▪ practicalfishkeeping.co.uk (the forum has a ‘fish profiles’ section with search function)
▪ fishbase.org (this site is good for facts and figures)
We recommend you look on all these sites for any species you are considering as it’s always best to read up from more than one source. You may find slight differences between them but this is only to be expected when different people with different opinions and slightly different levels of expertise have worked on something. However, we are happy to recommend these sites as being reliable sources of information.

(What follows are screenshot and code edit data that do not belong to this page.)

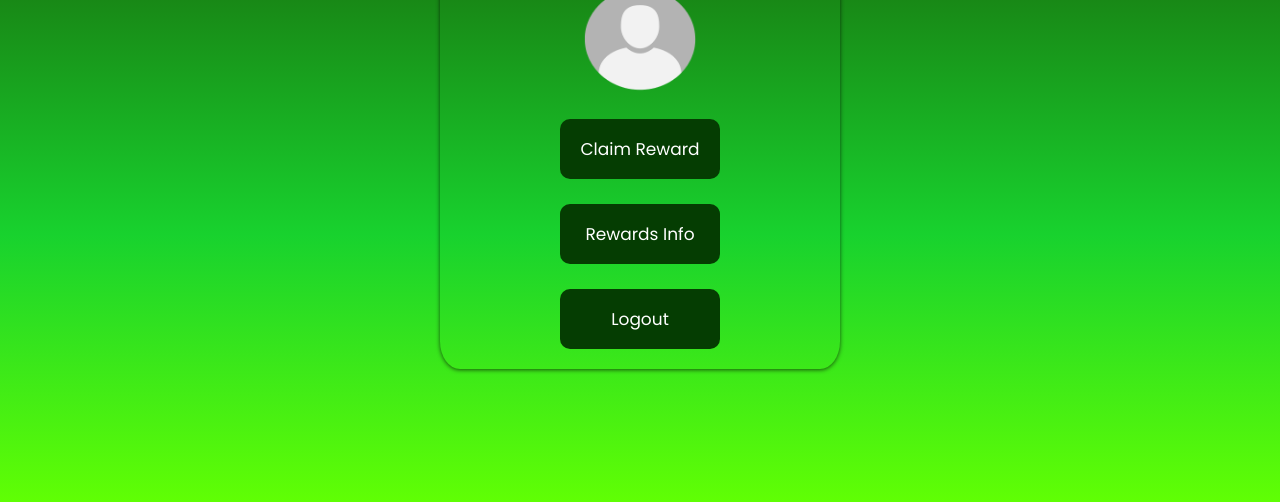
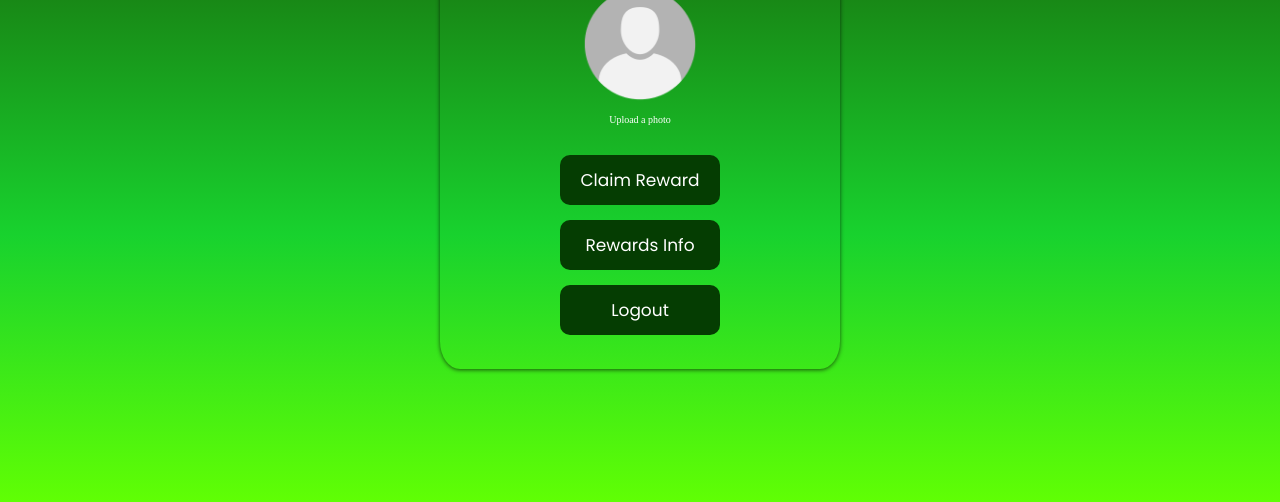
Before and after one commit to Kimchishiii/RVM-NEW-THESIS, a plain HTML site: page studentDashboard.html in a window 1280 px wide. Shown: the part 298-800 px from the top of the page. Drawn offline with Linux system fonts and the light colour scheme.

Commit message:
upload a photo

```diff
--- a/studentDashboard.css
+++ b/studentDashboard.css
@@ -26,9 +26,9 @@ body{
   }
 
 .ClaimRewardBtn{
-    height: 60px;
+    height: 50px;
     width: 40%;
-    margin-top: 25px;
+    margin-top: 30px;
     margin-left: auto;
     margin-right: auto;
     display: block;
@@ -54,9 +54,9 @@ body{
     font-style: normal;
 }
 .RewardsInfoBtn{
-    height: 60px;
+  height: 50px;
     width: 40%;
-    margin-top: 25px;
+    margin-top: 15px;
     margin-left: auto;
     margin-right: auto;
     display: block;
@@ -82,9 +82,9 @@ body{
     font-style: normal;
 }
 .LogoutBtn{
-    height: 60px;
+  height: 50px;
     width: 40%;
-    margin-top: 25px;
+    margin-top: 15px;
     margin-left: auto;
     margin-right: auto;
     display: block;
@@ -126,3 +126,43 @@ body{
     width: 50%;
     box-shadow: rgba(0, 0, 0, 0.637) 0px 1px 4px;
   }
+
+.upload-text {
+  display: flex;
+  margin-top: 5px;
+  flex-direction: column;
+  align-items: center;
+  justify-content: center;
+  cursor: pointer;
+  color: white;
+  font-size: 10px;
+}
+
+.upload-container {
+  display: flex;
+  margin-top: 5px;
+  align-items: center;
+  justify-content: center;
+  cursor: pointer;
+  color: white;
+}
+
+.upload-text {
+  font-size: 10px;
+}
+
+.profile-img-container {
+  width: 120px;
+    height: 120px;
+    border-radius: 50%;
+    overflow: hidden;
+    margin: 0 auto 10px auto;
+    display: flex;
+    justify-content: center;
+    align-items: center;
+}
+
+.profile-img-container img {
+  width: 100%;
+  height: auto;
+}
--- a/studentDashboard.html
+++ b/studentDashboard.html
@@ -19,7 +19,16 @@
             <div class="login-header">
                 <img src="logoEarn.png" class="logo" alt="logo">
                 <div class="login-body">
-                    <img src="profile.png" alt="Profile" class="profile_img">
+                  <!-- Profile Image Container -->
+                <div class="profile-img-container">
+                    <img src="profile.png" alt="Profile" class="profile_img" id="profile-preview">
+                </div>
+                <!-- End Profile Image Container -->
+
+                <label for="profile-upload" class="profile-label">
+                    <span class="upload-text">Upload a photo</span>
+                </label>
+                    <input type="file" id="profile-upload" accept="image/*" style="display: none;" onchange="previewProfileImage(event)">
                     <button type="button" class="ClaimRewardBtn" onclick="redirectToclaimReward()">Claim Reward</button>
                     <button type="button" class="RewardsInfoBtn" onclick="redirectTorewardsInfo()">Rewards Info</button>
                     <button type="button" class="LogoutBtn" onclick="redirectToindex()">Logout</button>
@@ -27,6 +36,26 @@
         </form>
     </div>
     <script>
+        // Check if profile image URL is saved in localStorage
+        var savedProfileImage = localStorage.getItem('profileImage');
+        if (savedProfileImage) {
+            document.getElementById('profile-preview').src = savedProfileImage;
+        }
+
+        // Function to preview profile image before upload
+        function previewProfileImage(event) {
+            var input = event.target;
+            var reader = new FileReader();
+            reader.onload = function(){
+                var profileImg = document.querySelector('.profile_img');
+                profileImg.src = reader.result;
+
+                // Save profile image URL to localStorage
+                localStorage.setItem('profileImage', reader.result);
+            };
+            reader.readAsDataURL(input.files[0]);
+        }
+
         function redirectToclaimReward() {
             window.location.href = "claimReward.html";
         }
```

Our recommended forums section will also help you find additional advice and guidance. If you are interested in a specific species there are often clubs and associations dedicated to various species so you are likely to find some useful information there. Organisations such as the British Cichlid Association (BCA) have their own websites (see below) and often their own specialised forums where you can get detailed advice on specifics. The Federation of British Aquatic Societies also has some useful links to local clubs and societies. ‘General purpose’ forums like those in our recommended forums section often have members who are also members of specialist clubs, societies and forums so it’s a good idea to ask about these.
There are various magazines such as Practical Fishkeeping which will help with general information. If you are interested in finding a good book about any aspect of fishkeeping it’s a good idea to ask on a forum for recommendations as you are more likely to find something reliable if experienced keepers recommend something.
And finally …
Be honest with yourself; if you can’t find the answer you want there is a very good reason for that. It’s important to accept that what you want might differ greatly from what you can reasonably have. The needs of the fish should always be a priority and come first over any desires for a particular species you may have been harbouring. Remember too, that if several sources say no, and one says ‘it was fine’ it’s very unlikely indeed to have been fine. And it is very unlikely to be fine if you try it. At INJAF we are only interested in promoting best practice, we want to help your fish thrive rather than just survive, and we want you to get the most out of your fishkeeping rather than struggling on with something that isn’t going to work.
Hopefully this article has helped you to understand why you should research your hobby and intended species. For more specific information on various species please see the links below (there are more to come, this section is a work in progress!):
- British Cichlid Association http://www.britishcichlid.org.uk
- Oscars http://www.oscarfish.com
- Devotedly Discus (online store and great information from an experienced discus keeper and retailer) http://www.devotedly-discus.co.uk
- British and International Discus Keepers Association (BIDKA) http://www.bidka.org
- Goldfish Society of Great Britain http://gsgb.co.uk
- Planetcatfish http://www.planetcatfish.com
- Catfish Study Group http://www.catfishstudygroup.org
- British Livebearer Association http://www.britishlivebearerassociation.co.uk
- Loaches http://www.loaches.com
- UK Aquatic Plant Society http://www.ukaps.org
Glossary of Terms
If you’re not sure what some of the terminology refers to you’ll more than likely find your answer in one of the glossaries linked to below. If not, visit one of our recommended forums and someone will be sure to help you out:
Wild Caught or Captive Bred?
Are you a ‘Wildy’ or a ‘Farmy’?
The Big Fish Campaign (don’t forget to check them out on Facebook and Twitter too)
Do fish grow to the size of their tank?
Understanding fish stocking guides
Time to up your social skills in the aquarium!
Author: Suzanne Constance